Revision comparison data
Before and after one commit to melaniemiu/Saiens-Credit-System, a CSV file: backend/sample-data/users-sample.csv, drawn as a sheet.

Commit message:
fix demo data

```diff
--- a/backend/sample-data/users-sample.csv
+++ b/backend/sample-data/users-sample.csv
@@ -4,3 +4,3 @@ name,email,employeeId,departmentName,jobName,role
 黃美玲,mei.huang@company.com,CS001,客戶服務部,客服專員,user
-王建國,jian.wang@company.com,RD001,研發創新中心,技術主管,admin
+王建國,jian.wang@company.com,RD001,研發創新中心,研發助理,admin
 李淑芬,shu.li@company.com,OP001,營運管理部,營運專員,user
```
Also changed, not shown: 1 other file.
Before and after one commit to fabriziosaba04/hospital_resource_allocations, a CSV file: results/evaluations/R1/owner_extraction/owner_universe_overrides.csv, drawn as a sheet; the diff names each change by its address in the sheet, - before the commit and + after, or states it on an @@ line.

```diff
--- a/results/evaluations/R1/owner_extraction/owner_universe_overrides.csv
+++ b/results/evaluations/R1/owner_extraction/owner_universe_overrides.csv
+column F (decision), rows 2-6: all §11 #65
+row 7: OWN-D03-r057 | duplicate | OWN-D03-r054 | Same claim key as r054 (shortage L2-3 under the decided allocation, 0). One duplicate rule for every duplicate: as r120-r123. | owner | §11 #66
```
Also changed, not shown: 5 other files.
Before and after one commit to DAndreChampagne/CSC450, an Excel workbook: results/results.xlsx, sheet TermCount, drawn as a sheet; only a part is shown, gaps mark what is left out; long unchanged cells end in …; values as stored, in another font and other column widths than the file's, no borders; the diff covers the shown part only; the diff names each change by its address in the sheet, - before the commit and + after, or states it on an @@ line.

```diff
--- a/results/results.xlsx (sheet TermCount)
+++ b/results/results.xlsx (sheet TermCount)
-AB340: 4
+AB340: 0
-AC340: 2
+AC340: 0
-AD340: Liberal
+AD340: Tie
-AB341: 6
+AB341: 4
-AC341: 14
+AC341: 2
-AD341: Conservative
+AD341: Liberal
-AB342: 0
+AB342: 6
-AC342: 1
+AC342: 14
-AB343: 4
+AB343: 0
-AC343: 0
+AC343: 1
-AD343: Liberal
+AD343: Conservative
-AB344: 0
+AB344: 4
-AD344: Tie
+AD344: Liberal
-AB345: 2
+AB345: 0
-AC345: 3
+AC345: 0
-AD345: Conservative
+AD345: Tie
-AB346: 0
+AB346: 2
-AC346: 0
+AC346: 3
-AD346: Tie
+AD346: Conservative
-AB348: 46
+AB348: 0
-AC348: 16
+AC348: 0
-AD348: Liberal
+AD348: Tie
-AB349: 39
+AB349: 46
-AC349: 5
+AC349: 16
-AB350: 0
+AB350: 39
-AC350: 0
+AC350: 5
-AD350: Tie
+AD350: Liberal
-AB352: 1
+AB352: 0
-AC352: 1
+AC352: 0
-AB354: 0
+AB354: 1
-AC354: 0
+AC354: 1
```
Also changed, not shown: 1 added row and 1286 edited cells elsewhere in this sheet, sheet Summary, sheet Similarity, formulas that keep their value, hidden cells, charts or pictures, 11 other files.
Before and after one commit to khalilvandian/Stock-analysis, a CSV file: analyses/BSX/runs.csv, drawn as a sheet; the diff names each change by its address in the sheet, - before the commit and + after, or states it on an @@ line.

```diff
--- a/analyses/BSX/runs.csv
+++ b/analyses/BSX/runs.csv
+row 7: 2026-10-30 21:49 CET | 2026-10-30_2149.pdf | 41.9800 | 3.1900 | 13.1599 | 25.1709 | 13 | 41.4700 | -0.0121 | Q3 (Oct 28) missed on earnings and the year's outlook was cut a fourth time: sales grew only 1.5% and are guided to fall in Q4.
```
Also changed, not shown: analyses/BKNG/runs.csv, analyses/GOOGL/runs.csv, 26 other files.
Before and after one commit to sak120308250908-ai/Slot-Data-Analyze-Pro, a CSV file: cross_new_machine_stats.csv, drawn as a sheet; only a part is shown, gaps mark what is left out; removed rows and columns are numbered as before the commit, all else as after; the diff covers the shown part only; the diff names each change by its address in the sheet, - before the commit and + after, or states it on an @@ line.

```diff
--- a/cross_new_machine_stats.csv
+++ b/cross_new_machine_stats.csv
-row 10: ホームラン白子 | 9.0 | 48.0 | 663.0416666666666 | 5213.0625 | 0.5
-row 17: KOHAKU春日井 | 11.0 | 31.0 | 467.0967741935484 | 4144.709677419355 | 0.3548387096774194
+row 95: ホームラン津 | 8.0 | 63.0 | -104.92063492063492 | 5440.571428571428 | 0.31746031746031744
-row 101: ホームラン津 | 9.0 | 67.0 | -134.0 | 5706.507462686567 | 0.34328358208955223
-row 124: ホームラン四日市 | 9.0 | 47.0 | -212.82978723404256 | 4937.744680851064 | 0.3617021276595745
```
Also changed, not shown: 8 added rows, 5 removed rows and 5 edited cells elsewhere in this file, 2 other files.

| TO DO |
Return the entries in full, keeping every line exactly as it is.

| REPLY TO THE TASK |
Before and after one commit to melaniemiu/Saiens-Credit-System, a CSV file: backend/sample-data/users-sample.csv, drawn as a sheet.

Commit message:
fix demo data

```diff
--- a/backend/sample-data/users-sample.csv
+++ b/backend/sample-data/users-sample.csv
@@ -4,3 +4,3 @@ name,email,employeeId,departmentName,jobName,role
 黃美玲,mei.huang@company.com,CS001,客戶服務部,客服專員,user
-王建國,jian.wang@company.com,RD001,研發創新中心,技術主管,admin
+王建國,jian.wang@company.com,RD001,研發創新中心,研發助理,admin
 李淑芬,shu.li@company.com,OP001,營運管理部,營運專員,user
```
Also changed, not shown: 1 other file.
Before and after one commit to fabriziosaba04/hospital_resource_allocations, a CSV file: results/evaluations/R1/owner_extraction/owner_universe_overrides.csv, drawn as a sheet; the diff names each change by its address in the sheet, - before the commit and + after, or states it on an @@ line.

```diff
--- a/results/evaluations/R1/owner_extraction/owner_universe_overrides.csv
+++ b/results/evaluations/R1/owner_extraction/owner_universe_overrides.csv
+column F (decision), rows 2-6: all §11 #65
+row 7: OWN-D03-r057 | duplicate | OWN-D03-r054 | Same claim key as r054 (shortage L2-3 under the decided allocation, 0). One duplicate rule for every duplicate: as r120-r123. | owner | §11 #66
```
Also changed, not shown: 5 other files.
Before and after one commit to DAndreChampagne/CSC450, an Excel workbook: results/results.xlsx, sheet TermCount, drawn as a sheet; only a part is shown, gaps mark what is left out; long unchanged cells end in …; values as stored, in another font and other column widths than the file's, no borders; the diff covers the shown part only; the diff names each change by its address in the sheet, - before the commit and + after, or states it on an @@ line.

```diff
--- a/results/results.xlsx (sheet TermCount)
+++ b/results/results.xlsx (sheet TermCount)
-AB340: 4
+AB340: 0
-AC340: 2
+AC340: 0
-AD340: Liberal
+AD340: Tie
-AB341: 6
+AB341: 4
-AC341: 14
+AC341: 2
-AD341: Conservative
+AD341: Liberal
-AB342: 0
+AB342: 6
-AC342: 1
+AC342: 14
-AB343: 4
+AB343: 0
-AC343: 0
+AC343: 1
-AD343: Liberal
+AD343: Conservative
-AB344: 0
+AB344: 4
-AD344: Tie
+AD344: Liberal
-AB345: 2
+AB345: 0
-AC345: 3
+AC345: 0
-AD345: Conservative
+AD345: Tie
-AB346: 0
+AB346: 2
-AC346: 0
+AC346: 3
-AD346: Tie
+AD346: Conservative
-AB348: 46
+AB348: 0
-AC348: 16
+AC348: 0
-AD348: Liberal
+AD348: Tie
-AB349: 39
+AB349: 46
-AC349: 5
+AC349: 16
-AB350: 0
+AB350: 39
-AC350: 0
+AC350: 5
-AD350: Tie
+AD350: Liberal
-AB352: 1
+AB352: 0
-AC352: 1
+AC352: 0
-AB354: 0
+AB354: 1
-AC354: 0
+AC354: 1
```
Also changed, not shown: 1 added row and 1286 edited cells elsewhere in this sheet, sheet Summary, sheet Similarity, formulas that keep their value, hidden cells, charts or pictures, 11 other files.
Before and after one commit to khalilvandian/Stock-analysis, a CSV file: analyses/BSX/runs.csv, drawn as a sheet; the diff names each change by its address in the sheet, - before the commit and + after, or states it on an @@ line.

```diff
--- a/analyses/BSX/runs.csv
+++ b/analyses/BSX/runs.csv
+row 7: 2026-10-30 21:49 CET | 2026-10-30_2149.pdf | 41.9800 | 3.1900 | 13.1599 | 25.1709 | 13 | 41.4700 | -0.0121 | Q3 (Oct 28) missed on earnings and the year's outlook was cut a fourth time: sales grew only 1.5% and are guided to fall in Q4.
```
Also changed, not shown: analyses/BKNG/runs.csv, analyses/GOOGL/runs.csv, 26 other files.
Before and after one commit to sak120308250908-ai/Slot-Data-Analyze-Pro, a CSV file: cross_new_machine_stats.csv, drawn as a sheet; only a part is shown, gaps mark what is left out; removed rows and columns are numbered as before the commit, all else as after; the diff covers the shown part only; the diff names each change by its address in the sheet, - before the commit and + after, or states it on an @@ line.

```diff
--- a/cross_new_machine_stats.csv
+++ b/cross_new_machine_stats.csv
-row 10: ホームラン白子 | 9.0 | 48.0 | 663.0416666666666 | 5213.0625 | 0.5
-row 17: KOHAKU春日井 | 11.0 | 31.0 | 467.0967741935484 | 4144.709677419355 | 0.3548387096774194
+row 95: ホームラン津 | 8.0 | 63.0 | -104.92063492063492 | 5440.571428571428 | 0.31746031746031744
-row 101: ホームラン津 | 9.0 | 67.0 | -134.0 | 5706.507462686567 | 0.34328358208955223
-row 124: ホームラン四日市 | 9.0 | 47.0 | -212.82978723404256 | 4937.744680851064 | 0.3617021276595745
```
Also changed, not shown: 8 added rows, 5 removed rows and 5 edited cells elsewhere in this file, 2 other files.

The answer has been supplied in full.